The film discussed the objectification of women in media with a special focus on the media’s portrayal of women in positions of leadership. The film included numerous short interviews of female politicians, including former Secretary of State Condoleezza Rice and House Minority Leader Nancy Pelosi.
The movie also explored gender norms of masculinity, which men are expected to conform to. After the screening, issues of gender norms and vices in the advertising industry were discussed along with ways of generating awareness regarding these issues.
Leach said that the movie was not just about what women wear and how they are sexualized. She said it is also about how individuals can be smart consumers and control what is being fed to them.
“Men don’t have to be macho,” Leach said. “They can be all those things we are as people.”
According to Leach, men need to be able to express themselves in healthier ways.
“I am excited that Troy is exploring the possibility of a gender studies minor,” Leach said, referring to the prospective study program. “I think courses like this would help make students more aware of existing issues of gender and help put them into a cultural context.”
Twenty-eight students were in attendance for the Women’s Initiative event.
“Women’s Initiative is an organization which organizes movie screenings and similar events that facilitate discussions to make people think about issues that women go through,” said Khaila Kennedy, the vice president of Women’s Initiative and a sophomore computer science major from Birmingham.
“Our next movie screening is on the 12th of November, and it is about crisis pregnancy centers which are set up near pregnancy clinics that try to talk women out of abortion.”
She said that both men and women are welcome to come to Women’s Initiative events, listen to the discussions and share their thoughts.
“One thing I really appreciated about the movie was that it was very clear about the fact that feminism is not ‘man-hating,’ but the idea that we should all be equal,” said Quinton Mims, a sophomore interpreter training major from Jemison. “I know many people that immediately dismiss feminism as a false claim with no evidence, but the movie had statistics — all the numbers and evidence to validate their claims.”

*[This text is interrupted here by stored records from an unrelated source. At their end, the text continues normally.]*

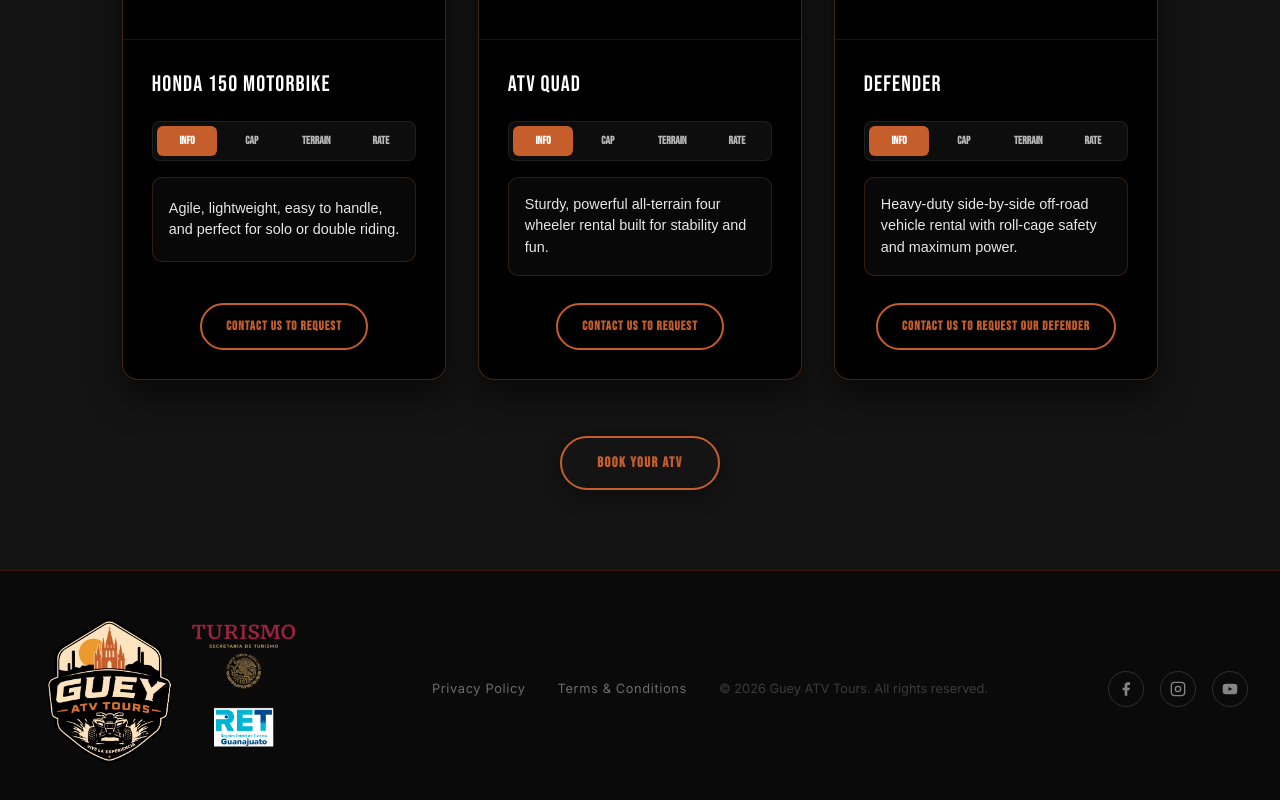
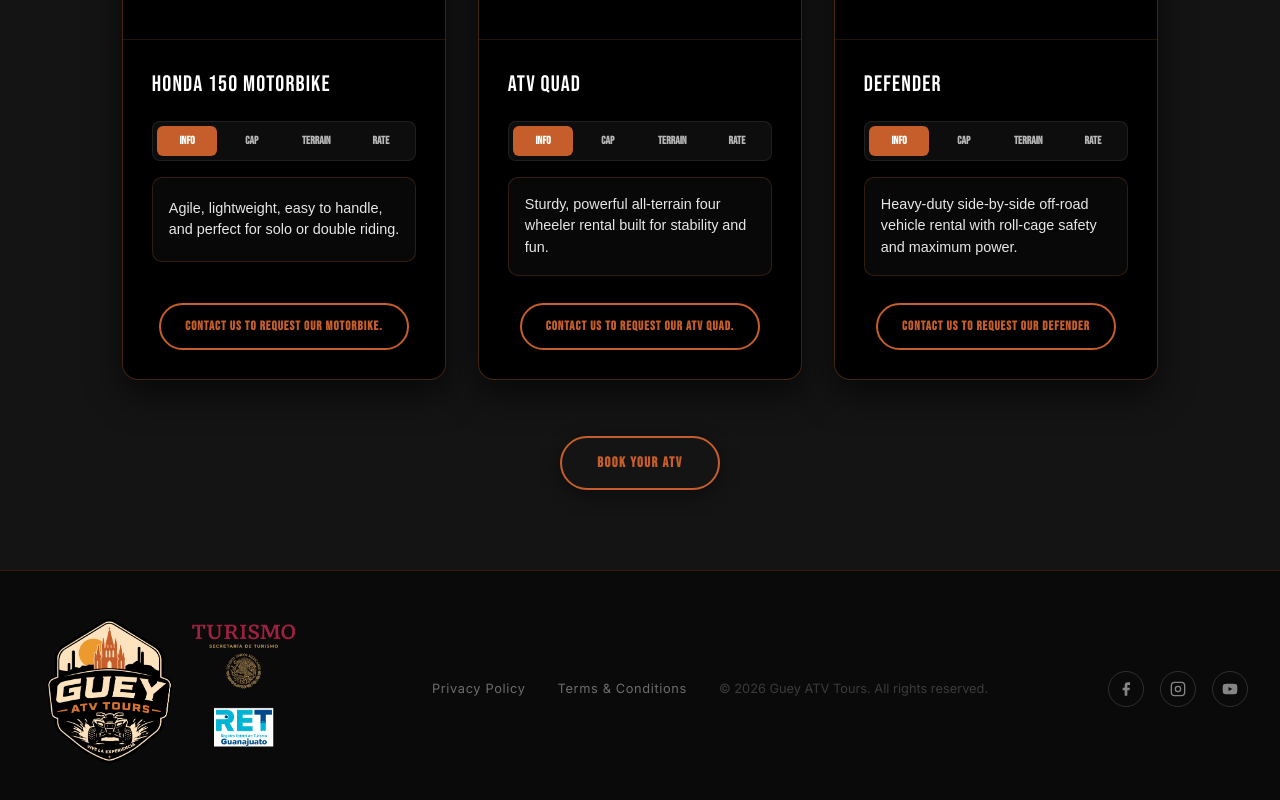
Before and after one commit to DraftStudiomx/Guey-tours-SEO, a Next.js app: page /atv-rentals in a window 1280 px wide. Shown: the part 2166-2966 px from the top of the page. Built offline with nearby package versions, Linux system fonts and the light colour scheme; grey boxes are pictures that could not be loaded; a web font is replaced by a local one.

Commit message:
Update AtvRentalsContent.tsx

```diff
--- a/app/atv-rentals/AtvRentalsContent.tsx
+++ b/app/atv-rentals/AtvRentalsContent.tsx
@@ -479,7 +479,7 @@ export default function AtvRentalsContent() {
             onMouseEnter={(e) => { e.currentTarget.style.background = 'var(--orange, #d97736)'; e.currentTarget.style.color = '#fff'; }}
             onMouseLeave={(e) => { e.currentTarget.style.background = 'transparent'; e.currentTarget.style.color = 'var(--orange, #d97736)'; }}
           >
-            {lang === 'es' ? 'Contáctanos para solicitar' : 'Contact us to request'}
+            {lang === 'es' ? 'Contáctanos para solicitar nuestro Motorbike.' : 'Contact us to request our Motorbike.'}
           </a>
         </div>
       </div>
@@ -655,7 +655,7 @@ export default function AtvRentalsContent() {
             onMouseEnter={(e) => { e.currentTarget.style.background = 'var(--orange, #d97736)'; e.currentTarget.style.color = '#fff'; }}
             onMouseLeave={(e) => { e.currentTarget.style.background = 'transparent'; e.currentTarget.style.color = 'var(--orange, #d97736)'; }}
           >
-            {lang === 'es' ? 'Contáctanos para solicitar' : 'Contact us to request'}
+            {lang === 'es' ? 'Contáctanos para solicitar nuestro ATV Quad.' : 'Contact us to request our ATV Quad.'}
           </a>
         </div>
       </div>
@@ -842,7 +842,7 @@ export default function AtvRentalsContent() {
   {/* --- BOTÓN MAESTRO AL FINAL DE LAS TARJETAS --- */}
   <div style={{ textAlign: 'center', marginTop: '3.5rem' }}>
     <a
-      href="https://www.gueytours.com/contacto/"
+      href="https://www.gueytours.com/contact"
       style={{
         display: 'inline-block',
         background: 'transparent',
```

Women’s Initiative meets every Thursday evening in Patterson 202.